▶ **Assignment**
Wherever a line in the records contains the word "Urban", return that line.

▶ **The records**
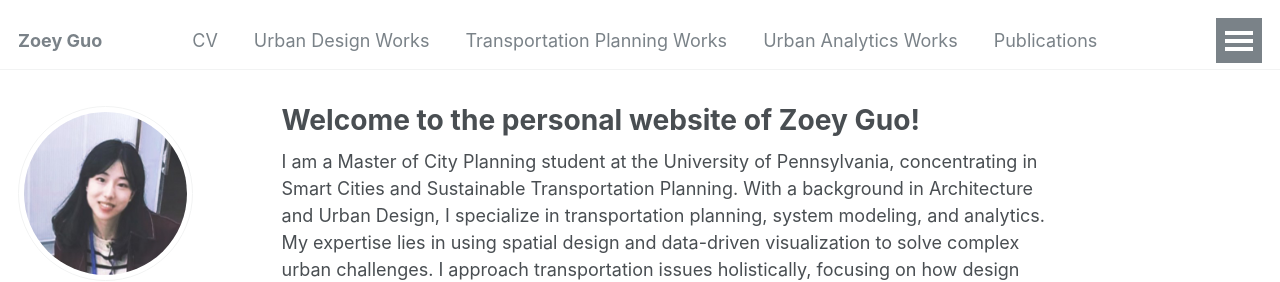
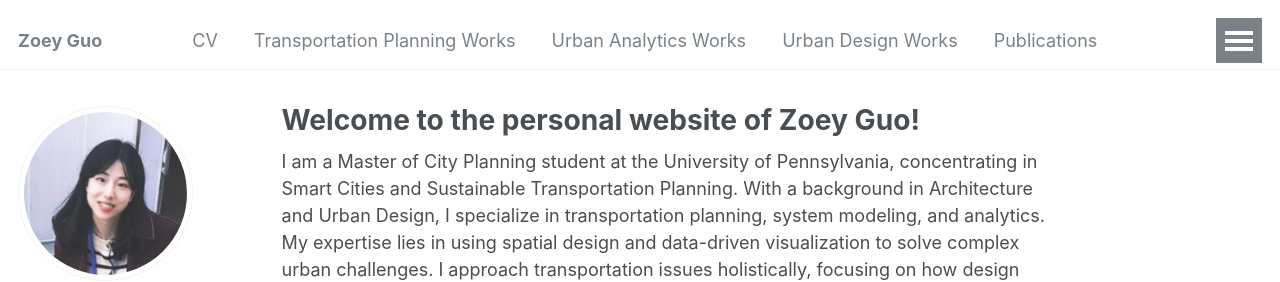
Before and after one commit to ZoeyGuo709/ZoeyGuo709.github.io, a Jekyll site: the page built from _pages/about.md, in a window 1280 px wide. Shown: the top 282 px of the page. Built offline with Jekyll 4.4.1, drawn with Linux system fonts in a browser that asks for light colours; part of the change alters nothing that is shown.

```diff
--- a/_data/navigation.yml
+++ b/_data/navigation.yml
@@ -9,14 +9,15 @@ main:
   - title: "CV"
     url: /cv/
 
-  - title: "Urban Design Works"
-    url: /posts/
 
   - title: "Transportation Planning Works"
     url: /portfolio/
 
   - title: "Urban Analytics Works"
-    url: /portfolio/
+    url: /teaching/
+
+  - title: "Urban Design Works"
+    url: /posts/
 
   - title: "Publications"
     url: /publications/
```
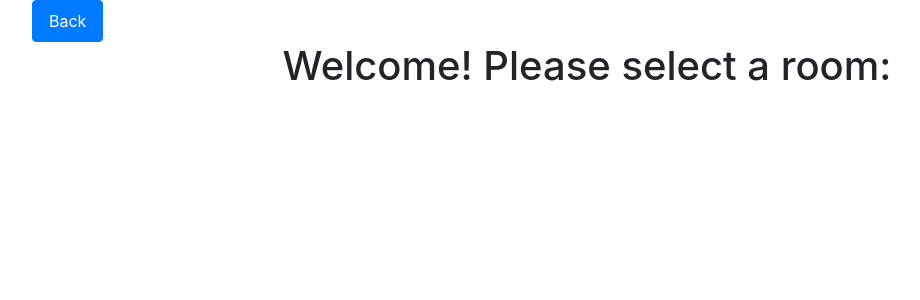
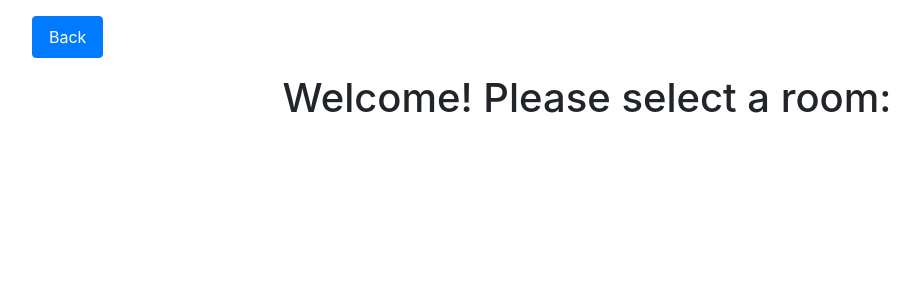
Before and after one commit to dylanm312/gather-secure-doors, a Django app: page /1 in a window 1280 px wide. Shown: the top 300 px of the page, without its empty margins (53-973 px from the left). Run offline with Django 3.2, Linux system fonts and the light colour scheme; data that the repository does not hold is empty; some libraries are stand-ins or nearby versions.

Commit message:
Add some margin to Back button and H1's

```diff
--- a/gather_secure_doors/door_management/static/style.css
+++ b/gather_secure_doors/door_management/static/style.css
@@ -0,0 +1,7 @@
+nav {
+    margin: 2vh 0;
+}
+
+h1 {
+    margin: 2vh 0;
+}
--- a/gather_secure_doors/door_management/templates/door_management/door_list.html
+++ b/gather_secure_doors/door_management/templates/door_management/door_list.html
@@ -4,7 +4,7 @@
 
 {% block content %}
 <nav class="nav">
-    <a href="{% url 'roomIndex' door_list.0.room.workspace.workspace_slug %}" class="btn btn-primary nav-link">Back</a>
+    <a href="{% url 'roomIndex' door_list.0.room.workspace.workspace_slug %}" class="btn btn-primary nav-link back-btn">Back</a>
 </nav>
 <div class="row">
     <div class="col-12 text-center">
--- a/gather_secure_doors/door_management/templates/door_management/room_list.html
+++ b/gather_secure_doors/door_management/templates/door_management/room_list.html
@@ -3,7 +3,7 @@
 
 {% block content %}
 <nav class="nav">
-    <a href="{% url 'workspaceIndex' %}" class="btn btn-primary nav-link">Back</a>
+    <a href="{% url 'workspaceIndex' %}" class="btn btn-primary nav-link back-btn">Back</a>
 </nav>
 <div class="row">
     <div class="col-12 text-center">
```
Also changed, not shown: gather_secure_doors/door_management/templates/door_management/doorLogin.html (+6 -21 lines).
==
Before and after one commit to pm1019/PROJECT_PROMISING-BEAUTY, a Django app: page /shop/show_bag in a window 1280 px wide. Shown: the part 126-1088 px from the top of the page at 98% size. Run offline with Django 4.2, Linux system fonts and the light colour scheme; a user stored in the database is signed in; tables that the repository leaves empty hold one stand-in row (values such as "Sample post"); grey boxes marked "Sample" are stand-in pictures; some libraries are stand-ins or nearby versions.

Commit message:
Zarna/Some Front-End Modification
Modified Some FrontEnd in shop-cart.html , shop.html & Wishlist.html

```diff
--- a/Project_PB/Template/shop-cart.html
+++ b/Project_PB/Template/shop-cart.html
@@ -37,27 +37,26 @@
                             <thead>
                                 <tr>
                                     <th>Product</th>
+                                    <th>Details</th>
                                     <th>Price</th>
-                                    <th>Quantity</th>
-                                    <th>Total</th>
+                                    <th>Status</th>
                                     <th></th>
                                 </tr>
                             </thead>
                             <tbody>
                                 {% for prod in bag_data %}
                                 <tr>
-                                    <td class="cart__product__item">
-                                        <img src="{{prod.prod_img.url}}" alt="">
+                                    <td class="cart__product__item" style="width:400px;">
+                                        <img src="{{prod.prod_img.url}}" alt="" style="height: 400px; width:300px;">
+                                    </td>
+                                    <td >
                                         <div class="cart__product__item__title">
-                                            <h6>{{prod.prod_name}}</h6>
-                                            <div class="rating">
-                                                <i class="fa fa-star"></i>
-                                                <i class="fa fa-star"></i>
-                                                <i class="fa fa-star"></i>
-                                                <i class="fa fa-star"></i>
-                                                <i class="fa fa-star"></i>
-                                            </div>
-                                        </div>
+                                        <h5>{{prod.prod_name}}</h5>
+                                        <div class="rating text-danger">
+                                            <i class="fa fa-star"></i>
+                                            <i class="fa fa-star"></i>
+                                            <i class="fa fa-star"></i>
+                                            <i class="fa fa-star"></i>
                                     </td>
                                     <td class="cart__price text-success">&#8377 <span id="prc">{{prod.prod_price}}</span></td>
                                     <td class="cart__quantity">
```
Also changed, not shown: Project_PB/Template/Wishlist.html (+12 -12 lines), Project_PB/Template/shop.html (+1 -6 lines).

▶ **Answer below**
-  - title: "Urban Design Works"
   - title: "Urban Analytics Works"
+  - title: "Urban Design Works"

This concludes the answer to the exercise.